George Lakoff introduced me to how language frames arguments in the political sphere.
Today I attended the DevJam simulcast of the Startup Lessons Learned conference. This global meetup was the brain child of Eric Ries. Eric coined the concept of Minimum Viable Product and is the cheerleader of the lean-startup movement.
Now I have heard of
- Minimum Viable Product;
- Minimum Desirable Product; and
- Minimum Feasible Product.
It seems all the Minimum Product ideas are hypothesis-driven approaches to product development. That is, with a product hypothesis, or hypotheses, one builds as much as needed to test the product hypotheses.
One of the take-aways I got from Startup Lessons Learned is there are several ways to linguistically frame software product development. Viable, Desirable, and Feasible are Framing words – they frame how we think of our product development.

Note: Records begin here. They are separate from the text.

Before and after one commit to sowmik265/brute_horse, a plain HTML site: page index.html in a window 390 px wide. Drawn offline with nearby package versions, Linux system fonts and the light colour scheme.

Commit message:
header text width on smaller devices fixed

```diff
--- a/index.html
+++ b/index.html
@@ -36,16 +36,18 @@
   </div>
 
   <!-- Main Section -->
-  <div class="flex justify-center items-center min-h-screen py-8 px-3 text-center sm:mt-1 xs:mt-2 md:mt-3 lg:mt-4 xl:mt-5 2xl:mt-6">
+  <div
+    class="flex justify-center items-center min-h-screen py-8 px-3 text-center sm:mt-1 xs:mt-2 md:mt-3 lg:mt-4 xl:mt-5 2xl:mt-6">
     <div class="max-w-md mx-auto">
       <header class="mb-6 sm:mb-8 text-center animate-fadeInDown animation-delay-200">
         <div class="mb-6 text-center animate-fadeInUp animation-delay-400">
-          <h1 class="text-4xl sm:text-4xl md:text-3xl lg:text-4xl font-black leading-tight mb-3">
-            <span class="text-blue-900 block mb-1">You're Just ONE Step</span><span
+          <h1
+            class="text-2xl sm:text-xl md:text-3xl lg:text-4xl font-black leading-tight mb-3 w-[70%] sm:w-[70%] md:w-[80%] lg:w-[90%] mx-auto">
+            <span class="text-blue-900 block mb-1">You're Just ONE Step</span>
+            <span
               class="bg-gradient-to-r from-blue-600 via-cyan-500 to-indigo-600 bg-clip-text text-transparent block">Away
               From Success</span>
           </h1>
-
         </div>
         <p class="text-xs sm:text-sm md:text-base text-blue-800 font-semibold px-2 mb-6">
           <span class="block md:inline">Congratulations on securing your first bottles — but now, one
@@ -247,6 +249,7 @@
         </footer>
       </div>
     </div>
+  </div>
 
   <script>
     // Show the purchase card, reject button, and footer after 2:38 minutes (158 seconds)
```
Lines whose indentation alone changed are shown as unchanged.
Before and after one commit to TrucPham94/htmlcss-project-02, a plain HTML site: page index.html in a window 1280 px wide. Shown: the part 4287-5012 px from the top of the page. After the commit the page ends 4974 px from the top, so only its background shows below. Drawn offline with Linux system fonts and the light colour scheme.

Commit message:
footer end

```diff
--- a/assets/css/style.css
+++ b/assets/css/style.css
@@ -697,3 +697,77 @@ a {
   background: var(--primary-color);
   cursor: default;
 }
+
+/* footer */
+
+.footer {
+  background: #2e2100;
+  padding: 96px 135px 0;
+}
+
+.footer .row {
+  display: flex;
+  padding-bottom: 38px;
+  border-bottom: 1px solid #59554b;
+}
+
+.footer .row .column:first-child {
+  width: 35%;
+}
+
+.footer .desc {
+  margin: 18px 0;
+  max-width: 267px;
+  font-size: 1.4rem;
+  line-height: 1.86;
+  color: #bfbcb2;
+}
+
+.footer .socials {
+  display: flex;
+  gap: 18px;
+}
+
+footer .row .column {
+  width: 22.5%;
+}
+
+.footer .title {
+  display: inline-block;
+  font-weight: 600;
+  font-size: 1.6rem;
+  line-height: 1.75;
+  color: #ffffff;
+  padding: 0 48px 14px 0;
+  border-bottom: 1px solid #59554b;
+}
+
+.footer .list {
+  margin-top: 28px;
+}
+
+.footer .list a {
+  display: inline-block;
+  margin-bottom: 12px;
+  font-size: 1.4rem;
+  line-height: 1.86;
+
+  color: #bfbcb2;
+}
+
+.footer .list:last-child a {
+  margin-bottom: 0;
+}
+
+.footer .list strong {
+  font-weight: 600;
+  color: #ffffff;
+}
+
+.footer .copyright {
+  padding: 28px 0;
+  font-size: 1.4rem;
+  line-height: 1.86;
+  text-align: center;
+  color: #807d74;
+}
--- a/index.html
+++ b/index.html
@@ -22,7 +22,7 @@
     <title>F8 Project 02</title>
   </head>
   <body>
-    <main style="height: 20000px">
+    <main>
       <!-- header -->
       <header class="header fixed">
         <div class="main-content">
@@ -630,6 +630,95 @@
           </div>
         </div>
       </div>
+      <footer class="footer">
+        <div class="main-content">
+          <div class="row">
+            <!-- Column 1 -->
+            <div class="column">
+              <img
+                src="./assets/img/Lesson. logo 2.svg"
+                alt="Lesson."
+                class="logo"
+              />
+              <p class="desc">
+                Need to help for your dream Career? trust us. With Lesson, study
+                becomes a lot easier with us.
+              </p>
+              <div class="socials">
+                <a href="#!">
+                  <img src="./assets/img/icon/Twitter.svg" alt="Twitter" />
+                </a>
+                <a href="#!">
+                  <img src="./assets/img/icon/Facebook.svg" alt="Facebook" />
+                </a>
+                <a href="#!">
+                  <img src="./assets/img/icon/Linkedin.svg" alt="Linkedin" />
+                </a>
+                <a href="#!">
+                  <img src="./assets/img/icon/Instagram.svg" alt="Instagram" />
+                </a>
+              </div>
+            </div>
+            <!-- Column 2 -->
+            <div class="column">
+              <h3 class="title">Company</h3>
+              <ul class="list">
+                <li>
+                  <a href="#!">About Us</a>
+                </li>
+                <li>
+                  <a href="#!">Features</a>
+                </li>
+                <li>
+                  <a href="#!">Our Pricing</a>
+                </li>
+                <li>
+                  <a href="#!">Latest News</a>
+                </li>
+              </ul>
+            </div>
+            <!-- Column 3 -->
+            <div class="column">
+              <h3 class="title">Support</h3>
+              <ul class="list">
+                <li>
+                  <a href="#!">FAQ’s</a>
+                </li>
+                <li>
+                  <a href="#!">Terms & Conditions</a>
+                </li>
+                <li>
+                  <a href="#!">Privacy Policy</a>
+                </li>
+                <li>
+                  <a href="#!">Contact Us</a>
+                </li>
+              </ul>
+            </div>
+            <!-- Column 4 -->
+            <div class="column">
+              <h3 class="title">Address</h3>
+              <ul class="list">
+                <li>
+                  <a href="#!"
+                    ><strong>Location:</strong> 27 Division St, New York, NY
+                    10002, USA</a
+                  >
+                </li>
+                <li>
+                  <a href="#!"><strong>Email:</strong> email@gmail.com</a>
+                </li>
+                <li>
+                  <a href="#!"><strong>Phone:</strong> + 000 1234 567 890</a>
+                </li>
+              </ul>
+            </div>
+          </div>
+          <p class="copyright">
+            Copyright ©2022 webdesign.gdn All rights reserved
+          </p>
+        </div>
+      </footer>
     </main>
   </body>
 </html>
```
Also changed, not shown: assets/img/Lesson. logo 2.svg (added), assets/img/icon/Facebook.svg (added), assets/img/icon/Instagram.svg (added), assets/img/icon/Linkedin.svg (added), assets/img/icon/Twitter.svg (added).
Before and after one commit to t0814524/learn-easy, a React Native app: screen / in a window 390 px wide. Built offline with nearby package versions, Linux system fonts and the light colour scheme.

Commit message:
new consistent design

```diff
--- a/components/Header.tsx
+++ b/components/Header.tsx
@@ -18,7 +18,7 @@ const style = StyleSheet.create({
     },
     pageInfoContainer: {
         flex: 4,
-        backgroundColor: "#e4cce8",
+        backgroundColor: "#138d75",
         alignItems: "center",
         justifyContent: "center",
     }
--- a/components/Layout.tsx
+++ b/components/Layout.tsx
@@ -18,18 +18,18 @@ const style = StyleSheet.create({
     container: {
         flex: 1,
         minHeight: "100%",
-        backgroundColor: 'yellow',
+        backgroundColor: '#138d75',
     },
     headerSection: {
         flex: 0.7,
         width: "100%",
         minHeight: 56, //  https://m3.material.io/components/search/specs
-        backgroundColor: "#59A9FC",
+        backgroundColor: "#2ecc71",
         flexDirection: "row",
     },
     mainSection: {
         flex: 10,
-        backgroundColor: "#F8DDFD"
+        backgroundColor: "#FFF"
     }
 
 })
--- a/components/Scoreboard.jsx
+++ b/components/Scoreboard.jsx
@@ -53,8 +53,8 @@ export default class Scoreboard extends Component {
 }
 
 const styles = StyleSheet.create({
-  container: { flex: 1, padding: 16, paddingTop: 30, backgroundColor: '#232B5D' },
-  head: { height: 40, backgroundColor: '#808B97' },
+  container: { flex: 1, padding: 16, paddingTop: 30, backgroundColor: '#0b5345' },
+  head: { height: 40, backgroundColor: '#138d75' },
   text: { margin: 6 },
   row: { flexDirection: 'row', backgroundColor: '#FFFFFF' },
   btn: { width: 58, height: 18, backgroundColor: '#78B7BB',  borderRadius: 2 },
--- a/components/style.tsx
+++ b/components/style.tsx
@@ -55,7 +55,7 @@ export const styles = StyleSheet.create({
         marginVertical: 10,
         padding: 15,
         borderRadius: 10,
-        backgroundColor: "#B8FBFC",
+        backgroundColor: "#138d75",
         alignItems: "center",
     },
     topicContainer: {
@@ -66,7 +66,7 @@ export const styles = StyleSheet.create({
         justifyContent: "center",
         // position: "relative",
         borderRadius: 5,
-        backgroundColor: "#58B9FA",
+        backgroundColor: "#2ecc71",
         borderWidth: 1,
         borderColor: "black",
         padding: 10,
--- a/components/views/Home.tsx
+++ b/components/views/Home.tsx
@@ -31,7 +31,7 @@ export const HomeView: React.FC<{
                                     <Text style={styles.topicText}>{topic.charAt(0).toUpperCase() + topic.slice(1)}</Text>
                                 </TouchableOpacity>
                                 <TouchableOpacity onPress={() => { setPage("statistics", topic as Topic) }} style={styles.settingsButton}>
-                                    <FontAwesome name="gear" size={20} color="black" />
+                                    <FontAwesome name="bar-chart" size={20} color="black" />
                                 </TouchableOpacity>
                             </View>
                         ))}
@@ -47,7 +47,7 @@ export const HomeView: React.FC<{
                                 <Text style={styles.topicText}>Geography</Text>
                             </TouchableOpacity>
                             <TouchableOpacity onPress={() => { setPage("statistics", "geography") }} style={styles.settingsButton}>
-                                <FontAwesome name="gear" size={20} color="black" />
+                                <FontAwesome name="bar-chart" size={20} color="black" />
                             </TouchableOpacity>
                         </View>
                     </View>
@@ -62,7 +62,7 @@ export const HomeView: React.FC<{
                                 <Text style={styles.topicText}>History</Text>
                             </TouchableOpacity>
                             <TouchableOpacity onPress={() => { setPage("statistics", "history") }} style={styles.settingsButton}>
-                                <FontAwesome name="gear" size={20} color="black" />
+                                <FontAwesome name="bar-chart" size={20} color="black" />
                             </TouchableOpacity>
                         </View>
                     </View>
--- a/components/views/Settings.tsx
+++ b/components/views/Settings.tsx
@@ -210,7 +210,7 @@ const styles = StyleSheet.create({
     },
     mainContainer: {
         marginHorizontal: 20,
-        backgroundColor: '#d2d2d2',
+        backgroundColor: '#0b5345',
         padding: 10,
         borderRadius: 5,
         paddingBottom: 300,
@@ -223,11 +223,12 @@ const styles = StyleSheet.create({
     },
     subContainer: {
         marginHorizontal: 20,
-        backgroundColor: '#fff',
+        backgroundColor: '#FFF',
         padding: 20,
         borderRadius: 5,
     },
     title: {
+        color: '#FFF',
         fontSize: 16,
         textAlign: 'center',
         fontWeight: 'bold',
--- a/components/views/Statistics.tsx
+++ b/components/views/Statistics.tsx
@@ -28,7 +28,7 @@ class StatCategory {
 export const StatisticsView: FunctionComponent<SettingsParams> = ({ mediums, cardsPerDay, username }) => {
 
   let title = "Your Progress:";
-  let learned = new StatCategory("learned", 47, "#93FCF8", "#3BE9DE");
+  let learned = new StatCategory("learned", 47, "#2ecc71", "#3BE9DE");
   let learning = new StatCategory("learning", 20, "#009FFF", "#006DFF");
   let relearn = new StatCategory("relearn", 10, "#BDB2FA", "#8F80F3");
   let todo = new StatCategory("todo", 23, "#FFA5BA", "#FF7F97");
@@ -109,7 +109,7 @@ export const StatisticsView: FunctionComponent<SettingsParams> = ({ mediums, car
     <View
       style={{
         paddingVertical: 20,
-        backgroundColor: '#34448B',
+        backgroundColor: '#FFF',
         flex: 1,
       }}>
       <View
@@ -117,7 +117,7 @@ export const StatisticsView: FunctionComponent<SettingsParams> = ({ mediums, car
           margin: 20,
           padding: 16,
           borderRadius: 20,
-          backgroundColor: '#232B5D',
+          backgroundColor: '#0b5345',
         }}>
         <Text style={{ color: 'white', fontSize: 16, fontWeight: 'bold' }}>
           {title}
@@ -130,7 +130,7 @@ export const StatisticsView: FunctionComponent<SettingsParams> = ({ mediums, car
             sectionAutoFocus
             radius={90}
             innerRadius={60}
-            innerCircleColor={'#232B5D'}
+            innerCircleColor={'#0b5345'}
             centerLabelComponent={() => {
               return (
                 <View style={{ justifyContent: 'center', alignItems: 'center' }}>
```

Andrew adds Minimum Feasible Product to the mix, then distinguishes differences between Viable, Desirable, and Feasible.
|Desirable||think user experience|
Desirable hits my sweet spot.
Viable, while helpful, has a air of life support about it. Feasible, also helpful, has a hint of the analysis-paralysis syndrome.
The inventor’s challenge is to change minds & behavior.
In Switch, Chip and Dan Heath argue for appealing to The Elephants and The Riders. The emotional side of change is The Elephant. The rational side of change is The Rider. They say,
“The Elephant’s hunger for instant gratiﬁcation is the opposite of the Rider’s strength, which is the ability to think long-term, to plan, to think beyond the moment.”
Our software products need desirability at their core. They must inspire and appeal to emotions – to satisfy The Elephants in us, but then, over time, they must also provide lasting value – to satisfy The Riders in us.
Start with the goal of desirable. Desirable gets us into the game.